One issue that I discovered through these interviews was the problem of supported accommodation beds being occupied by EEA nationals who are in fact ready to move on. These residents are covered by the saving section of the new legislation which exempts those who were in receipt of housing benefit before the legislation came in to force.
For the first week that I worked at The Passage I mainly did research from my desk. This meant working out exactly how the changes to benefits eligibility worked; a non trivial task. Reading the actual legislation was only marginally helpful so I had to look elsewhere for information. This lead me to find that the Social Services Advisory Committee (SSAC) was investigating the effects of the change. Thankfully the minutes of all the SSAC meetings are published online and I was able to find out more about the intended effects of the change. As part of their investigation, SSAC called for ‘evidence’ from organisations working with homeless people, such as St Mungo’s.
Today I thought I would provide a brief summary of developments over the last few years.
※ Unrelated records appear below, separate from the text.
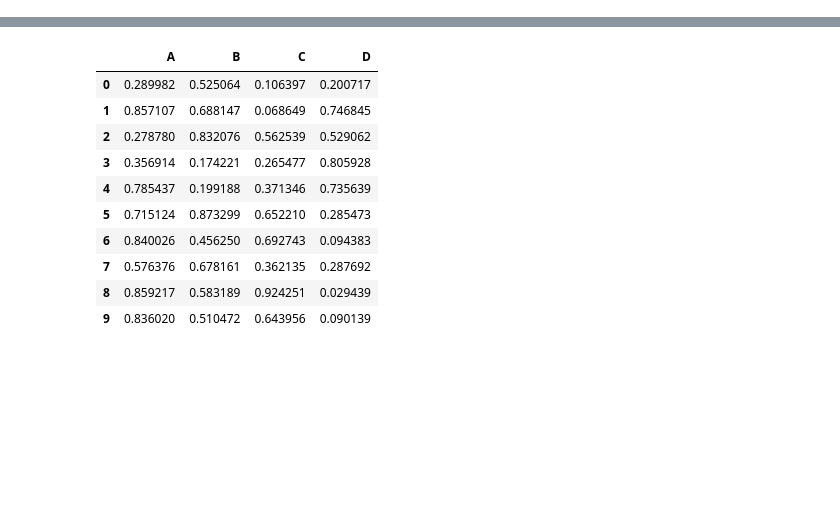
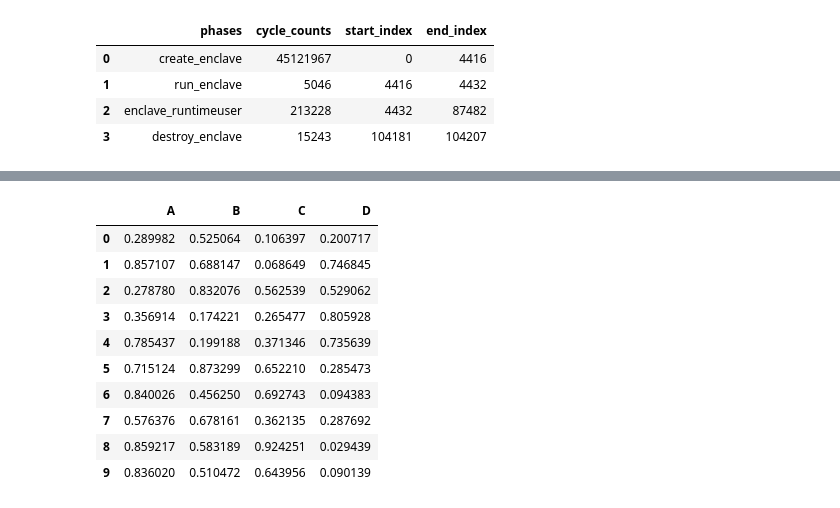
Before and after one commit to keystone-enclave/benchmarks, a Jupyter notebook: benchmark-analysis.ipynb, the cells around one changed output, grey strips where cells are left out. Drawn from its saved outputs; the diff is of its cells as text; code cells hidden in the pictures; blank space fills up the shorter version.

```diff
--- a/benchmark-analysis.ipynb
+++ b/benchmark-analysis.ipynb
@@ -90,0 +165,2 @@ def data_pipeline(data):
+# %%
+aesfullres = data_pipeline(aesfull)
@@ -90,0 +185,8 @@ def data_pipeline(data):
+# %%
+aesfullres
+# %% [output]
+|  | phases | cycle_counts | start_index | end_index |
+| 0 | create_enclave | 45121967 | 0 | 4416 |
+| 1 | run_enclave | 5046 | 4416 | 4432 |
+| 2 | enclave_runtimeuser | 213228 | 4432 | 87482 |
+| 3 | destroy_enclave | 15243 | 104181 | 104207 |
```
Also changed, not shown: parts of 8 cells of this notebook, 8 other files.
The first wave of A8 nationals (Czech Republic, Estonia, Hungary, Latvia, Lithuania, Poland, Slovakia, Slovenia) arrived in 2004. Within 8 hours of the borders opening there was a queue from the passage all the way to Victoria Coach station. At the peak of the influx 53 coaches from Warsaw arrived in a single day. As many migrants were from Catholic countries they immediately went to nearby Westminster Cathedral which directed them to The Passage. At that time a potential client did not have to have ‘support needs’ to be eligible for The Passage’s services.
On my first morning at The Passage I was granted the blessing of a leisurely start: at eleven I presented myself at reception and met Miranda, who was to be my supervisor, for the first time. No work got done that morning, instead we talked about the project that I was to work on and agreed some first steps.
My work consisted of researching, and then writing a report on, the situation of European economic migrants with ‘no recourse to public funds’. These are both terms that would benefit from clarification. For the purposes of my report, I effectively considered any national of a country in the European Economic Area (EEA) other than the UK to be an economic migrant.